Digital Archive brought to you
by JPMorgan Chase & Co.
Mr. Fields requests advance text of remarks Dr. King is to give at the Twenty-second Freedom House Anniversary Dinner. The Freedom House Dinner receives major attention from the media and boasts a guest list of influential opinion makers.
Harry D. Gideonse, President of Freedom House, sends Dr. King two reports concerning international relations between the United States and Asia. The first of the two is a report on the international policies that have been implemented between Western nations and the countries of Asia. The second is a report that tracks the progress of freedom throughout those regions.
Ned Griffin, a fourth grade student at Betsy Ross School, acknowledges Dr. King's great contribution to the United States.
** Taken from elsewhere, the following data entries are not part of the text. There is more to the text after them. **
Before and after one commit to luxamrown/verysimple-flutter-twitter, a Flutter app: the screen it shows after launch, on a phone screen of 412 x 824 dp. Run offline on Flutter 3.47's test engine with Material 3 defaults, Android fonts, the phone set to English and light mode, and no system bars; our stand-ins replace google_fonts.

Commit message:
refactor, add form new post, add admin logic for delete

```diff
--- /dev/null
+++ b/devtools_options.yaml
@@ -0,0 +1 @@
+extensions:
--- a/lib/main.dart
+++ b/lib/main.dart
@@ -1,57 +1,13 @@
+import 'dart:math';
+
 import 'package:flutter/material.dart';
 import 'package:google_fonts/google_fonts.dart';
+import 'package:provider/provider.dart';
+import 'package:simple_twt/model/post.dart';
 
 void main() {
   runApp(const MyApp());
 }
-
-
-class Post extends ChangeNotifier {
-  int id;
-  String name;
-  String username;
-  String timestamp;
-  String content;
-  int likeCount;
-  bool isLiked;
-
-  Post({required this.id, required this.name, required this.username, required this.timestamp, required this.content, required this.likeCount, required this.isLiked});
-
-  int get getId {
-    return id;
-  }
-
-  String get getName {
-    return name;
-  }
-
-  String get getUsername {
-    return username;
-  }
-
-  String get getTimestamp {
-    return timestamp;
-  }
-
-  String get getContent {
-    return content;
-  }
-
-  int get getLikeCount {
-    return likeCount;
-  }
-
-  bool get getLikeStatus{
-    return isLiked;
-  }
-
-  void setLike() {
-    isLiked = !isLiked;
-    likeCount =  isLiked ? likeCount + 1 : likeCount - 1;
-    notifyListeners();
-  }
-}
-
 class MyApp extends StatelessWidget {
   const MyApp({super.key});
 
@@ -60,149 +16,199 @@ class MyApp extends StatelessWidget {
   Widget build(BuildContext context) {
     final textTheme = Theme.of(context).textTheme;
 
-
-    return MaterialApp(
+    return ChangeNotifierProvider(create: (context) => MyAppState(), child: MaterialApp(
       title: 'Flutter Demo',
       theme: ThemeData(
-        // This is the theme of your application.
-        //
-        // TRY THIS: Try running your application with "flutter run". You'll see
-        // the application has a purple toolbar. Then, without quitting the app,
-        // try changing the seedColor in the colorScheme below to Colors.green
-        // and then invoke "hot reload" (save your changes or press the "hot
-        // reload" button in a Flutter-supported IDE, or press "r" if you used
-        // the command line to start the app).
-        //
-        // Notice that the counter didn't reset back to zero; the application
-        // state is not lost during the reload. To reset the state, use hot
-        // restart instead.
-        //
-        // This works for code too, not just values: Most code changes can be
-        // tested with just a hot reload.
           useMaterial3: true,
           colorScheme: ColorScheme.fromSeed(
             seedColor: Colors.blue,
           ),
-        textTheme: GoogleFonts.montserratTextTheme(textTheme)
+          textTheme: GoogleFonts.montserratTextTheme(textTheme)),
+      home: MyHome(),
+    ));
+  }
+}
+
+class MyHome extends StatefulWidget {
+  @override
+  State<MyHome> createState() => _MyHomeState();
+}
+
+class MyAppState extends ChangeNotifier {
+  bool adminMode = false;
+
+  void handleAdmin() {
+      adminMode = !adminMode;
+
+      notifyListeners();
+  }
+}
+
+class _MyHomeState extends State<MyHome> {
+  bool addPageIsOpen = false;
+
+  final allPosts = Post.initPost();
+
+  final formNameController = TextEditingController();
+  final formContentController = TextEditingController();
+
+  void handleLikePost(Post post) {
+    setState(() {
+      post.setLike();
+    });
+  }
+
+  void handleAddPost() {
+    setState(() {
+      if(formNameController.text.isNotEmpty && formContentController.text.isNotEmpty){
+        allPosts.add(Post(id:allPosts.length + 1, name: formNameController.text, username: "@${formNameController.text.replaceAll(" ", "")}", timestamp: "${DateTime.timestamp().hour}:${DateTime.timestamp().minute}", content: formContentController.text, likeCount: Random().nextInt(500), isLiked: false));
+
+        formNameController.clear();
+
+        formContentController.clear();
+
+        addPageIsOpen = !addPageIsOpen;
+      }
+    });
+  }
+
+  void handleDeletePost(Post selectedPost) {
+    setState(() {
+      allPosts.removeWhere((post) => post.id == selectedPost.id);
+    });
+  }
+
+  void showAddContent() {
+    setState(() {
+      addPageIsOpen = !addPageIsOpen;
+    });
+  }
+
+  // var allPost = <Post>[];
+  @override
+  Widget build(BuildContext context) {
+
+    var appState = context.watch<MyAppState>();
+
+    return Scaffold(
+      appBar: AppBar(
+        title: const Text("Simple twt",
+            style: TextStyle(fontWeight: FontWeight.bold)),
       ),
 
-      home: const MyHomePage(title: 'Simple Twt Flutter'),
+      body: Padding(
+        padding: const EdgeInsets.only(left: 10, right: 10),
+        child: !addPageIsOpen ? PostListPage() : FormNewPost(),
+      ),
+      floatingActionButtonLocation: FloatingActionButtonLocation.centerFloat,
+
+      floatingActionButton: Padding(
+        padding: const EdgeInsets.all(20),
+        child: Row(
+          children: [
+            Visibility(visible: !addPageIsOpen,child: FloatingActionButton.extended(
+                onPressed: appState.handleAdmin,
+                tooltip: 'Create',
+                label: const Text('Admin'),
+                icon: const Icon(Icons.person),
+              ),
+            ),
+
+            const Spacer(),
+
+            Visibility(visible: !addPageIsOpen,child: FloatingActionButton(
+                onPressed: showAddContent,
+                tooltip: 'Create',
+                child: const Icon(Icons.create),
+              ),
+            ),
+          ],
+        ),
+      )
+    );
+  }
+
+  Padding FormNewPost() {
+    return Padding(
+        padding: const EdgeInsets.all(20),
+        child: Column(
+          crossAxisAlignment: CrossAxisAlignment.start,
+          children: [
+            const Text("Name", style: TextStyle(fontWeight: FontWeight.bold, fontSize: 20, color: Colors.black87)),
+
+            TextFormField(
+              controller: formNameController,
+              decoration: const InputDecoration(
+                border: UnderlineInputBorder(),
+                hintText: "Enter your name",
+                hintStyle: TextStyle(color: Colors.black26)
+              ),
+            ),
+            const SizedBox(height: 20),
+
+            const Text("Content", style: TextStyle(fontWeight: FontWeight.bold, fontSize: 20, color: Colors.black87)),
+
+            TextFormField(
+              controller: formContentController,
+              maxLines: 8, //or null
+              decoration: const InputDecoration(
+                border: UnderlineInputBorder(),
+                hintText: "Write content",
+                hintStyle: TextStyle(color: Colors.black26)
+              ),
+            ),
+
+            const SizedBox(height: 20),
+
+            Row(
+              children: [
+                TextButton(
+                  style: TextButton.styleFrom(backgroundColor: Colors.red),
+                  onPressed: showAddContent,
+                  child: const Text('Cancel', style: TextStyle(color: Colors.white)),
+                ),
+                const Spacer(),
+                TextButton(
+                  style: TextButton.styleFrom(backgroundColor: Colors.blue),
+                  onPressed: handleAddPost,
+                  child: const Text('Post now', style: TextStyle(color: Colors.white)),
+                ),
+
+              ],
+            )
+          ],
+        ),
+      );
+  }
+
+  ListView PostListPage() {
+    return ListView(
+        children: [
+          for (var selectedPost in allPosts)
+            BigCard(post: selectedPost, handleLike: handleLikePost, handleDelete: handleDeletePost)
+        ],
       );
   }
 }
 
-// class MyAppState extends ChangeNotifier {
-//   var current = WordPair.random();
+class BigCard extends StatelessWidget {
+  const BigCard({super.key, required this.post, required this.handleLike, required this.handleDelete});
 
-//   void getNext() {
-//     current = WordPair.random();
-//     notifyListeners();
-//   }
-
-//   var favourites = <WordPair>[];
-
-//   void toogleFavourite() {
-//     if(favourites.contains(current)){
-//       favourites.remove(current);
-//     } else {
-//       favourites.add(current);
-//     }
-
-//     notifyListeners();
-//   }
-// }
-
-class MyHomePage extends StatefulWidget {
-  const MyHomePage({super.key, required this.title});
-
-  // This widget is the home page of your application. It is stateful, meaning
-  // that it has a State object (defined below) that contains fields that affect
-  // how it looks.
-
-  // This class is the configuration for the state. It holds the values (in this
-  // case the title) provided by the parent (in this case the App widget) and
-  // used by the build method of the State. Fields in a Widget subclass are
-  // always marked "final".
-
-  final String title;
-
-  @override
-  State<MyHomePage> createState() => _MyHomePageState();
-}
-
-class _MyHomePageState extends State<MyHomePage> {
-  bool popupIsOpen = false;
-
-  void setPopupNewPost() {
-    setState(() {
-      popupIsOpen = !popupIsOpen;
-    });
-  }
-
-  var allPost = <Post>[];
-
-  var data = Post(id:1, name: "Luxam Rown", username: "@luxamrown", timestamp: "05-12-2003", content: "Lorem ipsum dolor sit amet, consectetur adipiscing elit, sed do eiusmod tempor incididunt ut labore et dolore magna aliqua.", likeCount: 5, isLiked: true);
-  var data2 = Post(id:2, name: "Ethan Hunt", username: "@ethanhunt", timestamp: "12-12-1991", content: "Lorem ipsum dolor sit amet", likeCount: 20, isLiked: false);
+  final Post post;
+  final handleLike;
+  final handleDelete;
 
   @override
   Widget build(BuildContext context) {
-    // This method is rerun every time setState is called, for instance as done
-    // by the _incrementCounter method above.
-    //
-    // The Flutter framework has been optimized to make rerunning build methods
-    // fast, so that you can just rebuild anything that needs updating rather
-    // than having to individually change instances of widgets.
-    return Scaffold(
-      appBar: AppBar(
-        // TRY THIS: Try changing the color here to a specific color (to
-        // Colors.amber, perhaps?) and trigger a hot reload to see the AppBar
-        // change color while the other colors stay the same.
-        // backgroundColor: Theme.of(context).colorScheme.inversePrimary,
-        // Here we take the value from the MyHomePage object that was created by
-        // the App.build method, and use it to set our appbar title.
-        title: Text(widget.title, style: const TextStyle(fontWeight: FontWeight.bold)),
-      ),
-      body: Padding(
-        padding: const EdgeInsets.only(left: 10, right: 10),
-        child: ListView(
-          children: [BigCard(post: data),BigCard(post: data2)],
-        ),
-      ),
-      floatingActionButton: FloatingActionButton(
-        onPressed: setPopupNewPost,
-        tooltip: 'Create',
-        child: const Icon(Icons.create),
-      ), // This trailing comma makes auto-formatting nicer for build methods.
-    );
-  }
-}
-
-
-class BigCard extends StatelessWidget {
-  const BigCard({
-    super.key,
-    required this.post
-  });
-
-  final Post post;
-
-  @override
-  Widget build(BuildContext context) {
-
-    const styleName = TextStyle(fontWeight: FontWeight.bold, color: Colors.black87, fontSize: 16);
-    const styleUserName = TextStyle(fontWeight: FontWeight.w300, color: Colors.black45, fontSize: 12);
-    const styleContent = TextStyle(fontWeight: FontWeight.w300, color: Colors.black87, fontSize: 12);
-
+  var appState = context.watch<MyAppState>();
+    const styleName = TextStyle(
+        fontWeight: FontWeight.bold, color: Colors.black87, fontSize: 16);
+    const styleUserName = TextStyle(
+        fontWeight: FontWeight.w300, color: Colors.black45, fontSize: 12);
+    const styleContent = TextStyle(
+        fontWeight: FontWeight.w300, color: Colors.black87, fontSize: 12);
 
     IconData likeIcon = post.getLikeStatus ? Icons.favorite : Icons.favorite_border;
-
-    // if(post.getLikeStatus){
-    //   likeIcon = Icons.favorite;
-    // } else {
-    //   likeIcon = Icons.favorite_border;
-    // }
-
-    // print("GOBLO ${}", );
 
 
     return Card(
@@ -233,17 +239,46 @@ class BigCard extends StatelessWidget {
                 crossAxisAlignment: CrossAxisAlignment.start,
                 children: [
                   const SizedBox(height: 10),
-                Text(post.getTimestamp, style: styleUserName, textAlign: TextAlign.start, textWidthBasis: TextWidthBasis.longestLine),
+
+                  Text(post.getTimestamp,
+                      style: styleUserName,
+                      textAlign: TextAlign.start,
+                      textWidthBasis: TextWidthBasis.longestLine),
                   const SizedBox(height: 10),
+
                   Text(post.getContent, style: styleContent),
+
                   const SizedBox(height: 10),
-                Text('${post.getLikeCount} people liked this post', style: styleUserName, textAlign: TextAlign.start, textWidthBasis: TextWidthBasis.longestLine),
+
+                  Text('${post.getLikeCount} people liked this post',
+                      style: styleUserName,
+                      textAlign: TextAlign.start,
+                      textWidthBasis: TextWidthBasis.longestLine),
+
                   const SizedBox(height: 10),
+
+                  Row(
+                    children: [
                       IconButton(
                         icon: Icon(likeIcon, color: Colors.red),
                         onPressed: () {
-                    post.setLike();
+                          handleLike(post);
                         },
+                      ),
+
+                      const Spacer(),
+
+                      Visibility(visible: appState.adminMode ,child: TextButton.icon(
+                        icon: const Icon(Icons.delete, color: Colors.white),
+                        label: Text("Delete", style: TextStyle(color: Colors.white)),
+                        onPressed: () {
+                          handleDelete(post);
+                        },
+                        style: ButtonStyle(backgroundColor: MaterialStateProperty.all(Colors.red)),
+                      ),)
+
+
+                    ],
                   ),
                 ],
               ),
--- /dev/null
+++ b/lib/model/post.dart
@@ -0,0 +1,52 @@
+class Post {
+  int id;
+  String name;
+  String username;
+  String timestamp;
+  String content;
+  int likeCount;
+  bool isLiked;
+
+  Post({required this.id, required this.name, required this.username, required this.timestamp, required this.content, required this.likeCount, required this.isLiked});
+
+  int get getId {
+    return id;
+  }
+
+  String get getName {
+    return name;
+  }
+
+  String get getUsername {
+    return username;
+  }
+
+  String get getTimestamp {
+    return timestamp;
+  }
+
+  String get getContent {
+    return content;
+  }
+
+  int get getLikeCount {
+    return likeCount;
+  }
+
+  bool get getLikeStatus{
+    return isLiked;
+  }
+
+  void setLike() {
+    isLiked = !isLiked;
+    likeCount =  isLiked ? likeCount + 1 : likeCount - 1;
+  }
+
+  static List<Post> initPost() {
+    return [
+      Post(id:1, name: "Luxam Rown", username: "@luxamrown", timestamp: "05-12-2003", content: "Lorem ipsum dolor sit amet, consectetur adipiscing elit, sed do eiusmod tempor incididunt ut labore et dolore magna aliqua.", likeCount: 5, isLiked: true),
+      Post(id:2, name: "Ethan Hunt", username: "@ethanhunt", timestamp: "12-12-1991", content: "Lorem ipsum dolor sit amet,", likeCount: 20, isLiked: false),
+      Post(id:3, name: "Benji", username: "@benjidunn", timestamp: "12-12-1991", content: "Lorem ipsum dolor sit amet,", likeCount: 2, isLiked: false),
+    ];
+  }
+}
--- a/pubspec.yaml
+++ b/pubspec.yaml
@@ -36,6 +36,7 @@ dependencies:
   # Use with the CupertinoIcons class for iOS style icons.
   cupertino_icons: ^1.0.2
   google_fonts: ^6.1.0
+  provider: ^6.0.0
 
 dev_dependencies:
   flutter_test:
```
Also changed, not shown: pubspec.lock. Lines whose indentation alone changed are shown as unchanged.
He explains that his fourth grade class would like an autographed picture of Dr. King for their bulletin at school.
Dr. King declines the Chester Branch of the NAACP's invitation to attend its celebration of the 100th anniversary of the Emancipation Proclamation.
John H. Murphy III, president of the National Newspaper Publishers Association, urges Congress to pass the Anti-poverty Bill, because voting down the bill would be "cruel and inhumane."
Robert Clifton Weaver, the first United States Secretary of Housing and Urban Development, encloses a statement made by Dr. King for Joseph Califano, assistant to President Johnson. Dr. King announces a slum area housing redevelopment project in the Chicago areas of Lawndale, East Garfield Park and Kenwood Oakland.
Dr. King informs Walter Simcich that he is "deeply grateful" to have been extended this invitation. Furthermore, Dr. King notifies Mr. Simcich that he is unable to accept this speaking engagement due to his heavy schedule involving the nonviolence movement.
The John Hancock Mutual Life Insurance Company is called to discuss racial discrimination. Ministers from Operation Breadbasket explain that they will commence an investigation to possibly eradicate the unequal employment practices of the company.
Barbara Hannagan, a student at Gridley Union High School in California, requests information from Dr. King to assist her with a term paper. She expresses her interest in the history of Negroes in America and how that correlates to the current issues of Negroes in "white society."
In this letter, dated January 4, 1968, the chaplains at Benton Chapel of Vanderbilt University enclose a check of support to the S.C.L.C.
Dr. King discusses nonviolent resistance and freedom. He further challenges various communities by coining the slogan, "hate is always tragic."
This paper is intended to catalyze discussion at the Delaware Conference on Equal Opportunity in Housing. By providing facts and analysis pertaining to Wilmington and surrounding areas, the paper is written to help familiarize attendees of the housing situation in Delaware. A key goal is to educate on the racial disparity and deterioration of urban areas. "The national housing objective is to provide decent, safe, and sanitary housing to all people" and this document encourages the execution of developed solutions.